Carbon Management - Offset
Written by: Sonia Hegarty and Kim le Cerf, EPA Victoria
Each of the previous seven editions of Carbon Matters has included a regular article about one of the Carbon Management Principles and how you can apply them to your business. This article looks at the eighth principle: Offset.
The principles comprise eight steps:
- measure emissions
- set objectives
- avoid emissions
- reduce emissions
- switch to alternative energy sources
- sequester emissions
- assess residual emissions
- offset what you can't avoid
After having applied the 'measure', 'set objectives', 'avoid', 'reduce', 'switch', 'sequester' and 'assess' principles, the final step for a business may be to purchase offsets to reduce their remaining carbon emissions, depending on their organisation's strategy and objectives.
What is a carbon offset?
A carbon offset is any project that indirectly "reduces" greenhouse gas (GHG) emissions at one source by investing in GHG emissions reductions elsewhere. Offset products most typically involve projects that invest in forestry/biosequestration, energy efficiency, methane avoidance, industrial gas and renewable energy. Offset credits can be purchased from an offset provider.
Business wishing to buy offsets should be mindful that offsets should meet accreditation requirements. It is important to conduct appropriate research to ensure that products have been appropriately verified at delivering the environmental outcomes claimed by a third party. A variety of quality standards have emerged internationally, including the Clean Development Mechanism (CDM), the Voluntary Carbon Standard (VCS) and the Gold Standard, all for voluntary emission reductions.
Why would I purchase carbon offsets?
Carbon offsets can provide a legitimate means of lowering your residual GHG impact and may be purchased for a range of reasons, including:
- becoming carbon neutral
- reducing your carbon footprint as part of a carbon management strategy
- preparing for an emissions trading scheme or other regulatory mechanisms, including gaining market experience
- enhancing brands and/or differentiating products and/or services in the market
- attracting investors particularly in light of increasing awareness of risks associated with GHG emissions in a carbon constrained future
- engaging employees on environmental issues.
What should I consider when buying a carbon offset product?
Before investigating offsets:
- Make sure you consider offsetting in the context of the step-by-step approach set out in the Carbon Management Principles, which first identifies onsite emissions avoidance and reduction opportunities. This will help to provide long-term environmental and financial benefits to your business and reduce the need for offsetting.
When investigating offsets:
- Consider cost constraints (offset prices can range from less than $10 to more than $50 per tonne of carbon dioxide equivalents), preferences for a certain type of project (e.g. biosequestration versus renewable energy) or preferences for a particular project location (domestic versus international).
- Evaluate each offset's key characteristics to determine exactly what is being offered. This can be done by requesting the project design documents (PDDs), which provides a detailed overview of the important offset characteristics, which will help to decide which offsets to purchase. Key characteristics include: additionality, permanence, leakage, double counting, timing of emissions reductions, monitoring and verification and co-benefits.
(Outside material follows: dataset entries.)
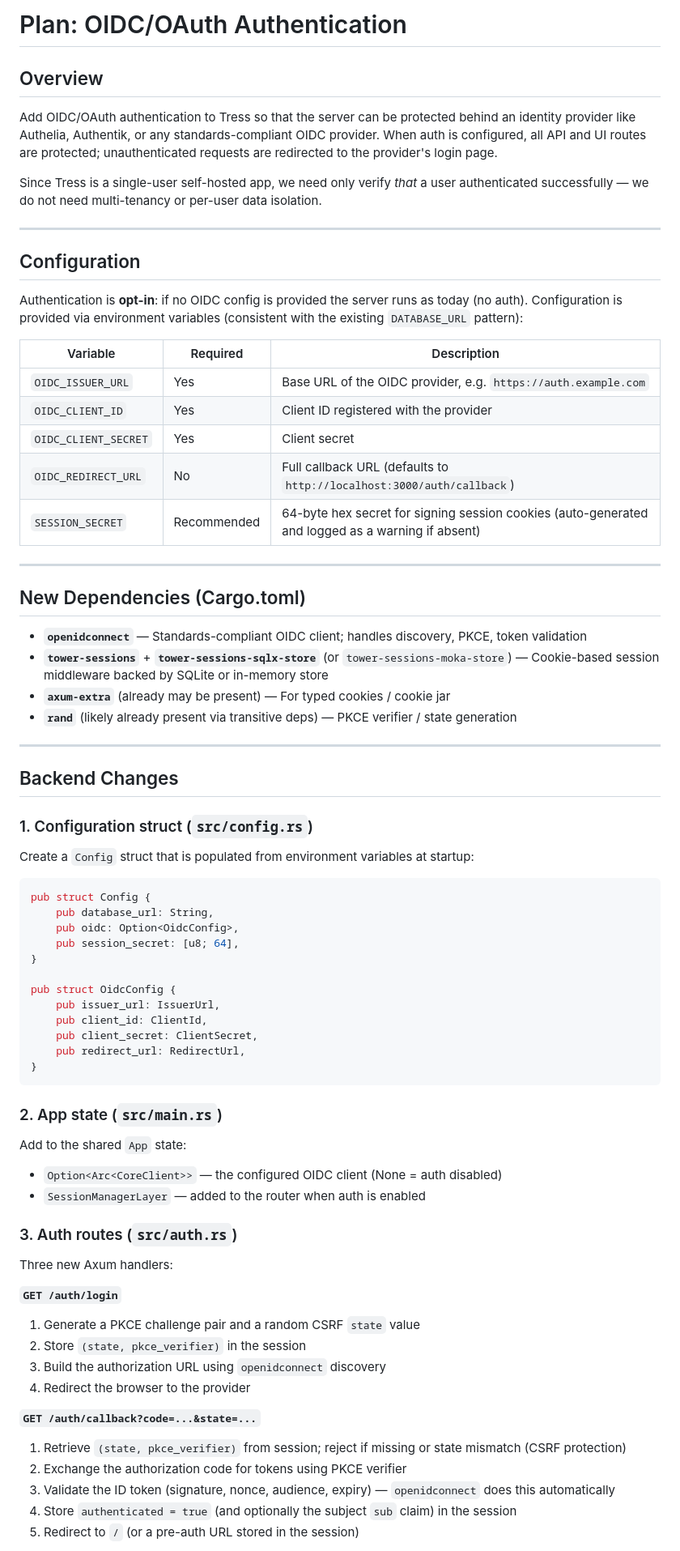
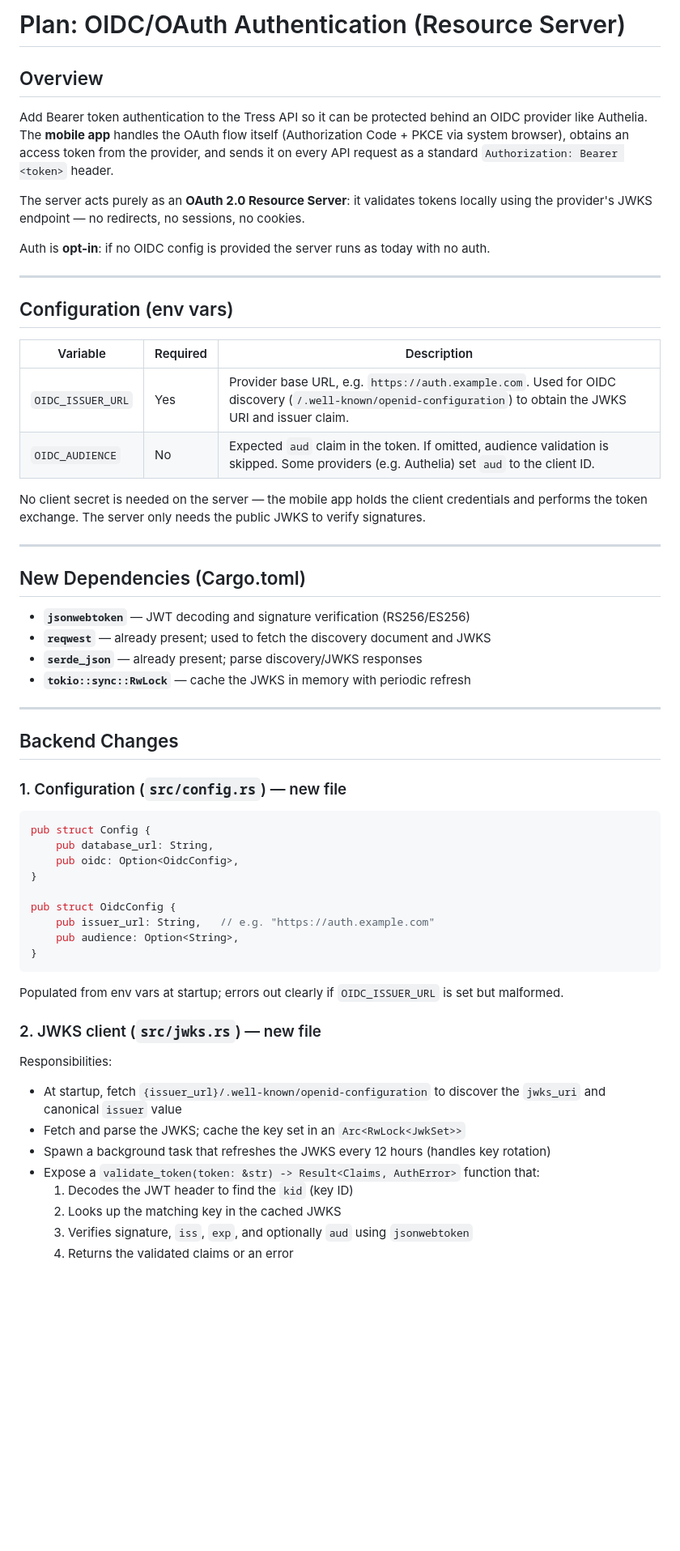
Before and after one commit to hasali19/tress, a Markdown page: PLAN.md, the part around one of its changes. Shown at 81% size. Rendered like a GitHub page; blank space fills up the shorter version.

````diff
--- a/PLAN.md
+++ b/PLAN.md
@@ -1,77 +1,62 @@
-# Plan: OIDC/OAuth Authentication
+# Plan: OIDC/OAuth Authentication (Resource Server)
 
 ## Overview
 
-Add OIDC/OAuth authentication to Tress so that the server can be protected behind an identity provider like Authelia, Authentik, or any standards-compliant OIDC provider. When auth is configured, all API and UI routes are protected; unauthenticated requests are redirected to the provider's login page.
+Add Bearer token authentication to the Tress API so it can be protected behind an OIDC provider like Authelia. The **mobile app** handles the OAuth flow itself (Authorization Code + PKCE via system browser), obtains an access token from the provider, and sends it on every API request as a standard `Authorization: Bearer <token>` header.
 
-Since Tress is a single-user self-hosted app, we need only verify _that_ a user authenticated successfully — we do not need multi-tenancy or per-user data isolation.
+The server acts purely as an **OAuth 2.0 Resource Server**: it validates tokens locally using the provider's JWKS endpoint — no redirects, no sessions, no cookies.
+
+Auth is **opt-in**: if no OIDC config is provided the server runs as today with no auth.
 
 ---
 
-## Configuration
-
-Authentication is **opt-in**: if no OIDC config is provided the server runs as today (no auth). Configuration is provided via environment variables (consistent with the existing `DATABASE_URL` pattern):
+## Configuration (env vars)
 
 | Variable | Required | Description |
 |---|---|---|
-| `OIDC_ISSUER_URL` | Yes | Base URL of the OIDC provider, e.g. `https://auth.example.com` |
-| `OIDC_CLIENT_ID` | Yes | Client ID registered with the provider |
-| `OIDC_CLIENT_SECRET` | Yes | Client secret |
-| `OIDC_REDIRECT_URL` | No | Full callback URL (defaults to `http://localhost:3000/auth/callback`) |
-| `SESSION_SECRET` | Recommended | 64-byte hex secret for signing session cookies (auto-generated and logged as a warning if absent) |
+| `OIDC_ISSUER_URL` | Yes | Provider base URL, e.g. `https://auth.example.com`. Used for OIDC discovery (`/.well-known/openid-configuration`) to obtain the JWKS URI and issuer claim. |
+| `OIDC_AUDIENCE` | No | Expected `aud` claim in the token. If omitted, audience validation is skipped. Some providers (e.g. Authelia) set `aud` to the client ID. |
+
+No client secret is needed on the server — the mobile app holds the client credentials and performs the token exchange. The server only needs the public JWKS to verify signatures.
 
 ---
 
 ## New Dependencies (Cargo.toml)
 
-- **`openidconnect`** — Standards-compliant OIDC client; handles discovery, PKCE, token validation
-- **`tower-sessions`** + **`tower-sessions-sqlx-store`** (or `tower-sessions-moka-store`) — Cookie-based session middleware backed by SQLite or in-memory store
-- **`axum-extra`** (already may be present) — For typed cookies / cookie jar
-- **`rand`** (likely already present via transitive deps) — PKCE verifier / state generation
+- **`jsonwebtoken`** — JWT decoding and signature verification (RS256/ES256)
+- **`reqwest`** — already present; used to fetch the discovery document and JWKS
+- **`serde_json`** — already present; parse discovery/JWKS responses
+- **`tokio::sync::RwLock`** — cache the JWKS in memory with periodic refresh
 
 ---
 
 ## Backend Changes
 
-### 1. Configuration struct (`src/config.rs`)
-
-Create a `Config` struct that is populated from environment variables at startup:
+### 1. Configuration (`src/config.rs`) — new file
 
 ```rust
 pub struct Config {
     pub database_url: String,
     pub oidc: Option<OidcConfig>,
-    pub session_secret: [u8; 64],
 }
 
 pub struct OidcConfig {
-    pub issuer_url: IssuerUrl,
-    pub client_id: ClientId,
-    pub client_secret: ClientSecret,
-    pub redirect_url: RedirectUrl,
+    pub issuer_url: String,   // e.g. "https://auth.example.com"
+    pub audience: Option<String>,
 }
 ```
 
-### 2. App state (`src/main.rs`)
+Populated from env vars at startup; errors out clearly if `OIDC_ISSUER_URL` is set but malformed.
 
-Add to the shared `App` state:
-- `Option<Arc<CoreClient>>` — the configured OIDC client (None = auth disabled)
-- `SessionManagerLayer` — added to the router when auth is enabled
+### 2. JWKS client (`src/jwks.rs`) — new file
 
-### 3. Auth routes (`src/auth.rs`)
+Responsibilities:
+- At startup, fetch `{issuer_url}/.well-known/openid-configuration` to discover the `jwks_uri` and canonical `issuer` value
+- Fetch and parse the JWKS; cache the key set in an `Arc<RwLock<JwkSet>>`
+- Spawn a background task that refreshes the JWKS every 12 hours (handles key rotation)
+- Expose a `validate_token(token: &str) -> Result<Claims, AuthError>` function that:
+  1. Decodes the JWT header to find the `kid` (key ID)
+  2. Looks up the matching key in the cached JWKS
+  3. Verifies signature, `iss`, `exp`, and optionally `aud` using `jsonwebtoken`
+  4. Returns the validated claims or an error
 
-Three new Axum handlers:
-
-**`GET /auth/login`**
-1. Generate a PKCE challenge pair and a random CSRF `state` value
-2. Store `(state, pkce_verifier)` in the session
-3. Build the authorization URL using `openidconnect` discovery
-4. Redirect the browser to the provider
-
-**`GET /auth/callback?code=...&state=...`**
-1. Retrieve `(state, pkce_verifier)` from session; reject if missing or state mismatch (CSRF protection)
-2. Exchange the authorization code for tokens using PKCE verifier
-3. Validate the ID token (signature, nonce, audience, expiry) — `openidconnect` does this automatically
-4. Store `authenticated = true` (and optionally the subject `sub` claim) in the session
-5. Redirect to `/` (or a pre-auth URL stored in the session)
-
````
Also changed, not shown: other parts of PLAN.md (+93 -115 lines).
It is important to understand how the offset project saves the amount of emissions it claims. Consider how the project will deliver the claimed savings over its lifetime; what are the risks of non-performance? Ensure the claimed savings come from a project that has been specifically created to deliver carbon savings and is not a by-product of a project that would have happened anyway.
A range of products is emerging to help companies, governments and the community offset their GHG emissions. EPA, in partnership with Global Sustainability at RMIT, has developed an informative Carbon Offset Guide, a website to give companies an overview of carbon offsets and provide helpful hints to navigate the marketplace. The website provides information on the range of international and Australian standards and guidance, including information on the Australian Government's National Carbon Offset Standard (NCOS), which came into effect on July 1st 2010.
More information on the National Carbon Offset Standard is also available in the April Carbon Matters article: Implications of the National Carbon Offset Standard – The Changing Landscape for Carbon Offsets and Carbon Neutrality.
Don't forget to communicate your actions to your staff, stakeholders and customers. Be transparent about which offsets you purchased, the standards to which they were accredited and the steps you took to purchase them.
We are reviewing the Carbon Management Principles to ensure that they remain relevant and applicable to business. If you have any feedback or would like to be involved in the review process then please contact us at firstname.lastname@example.org.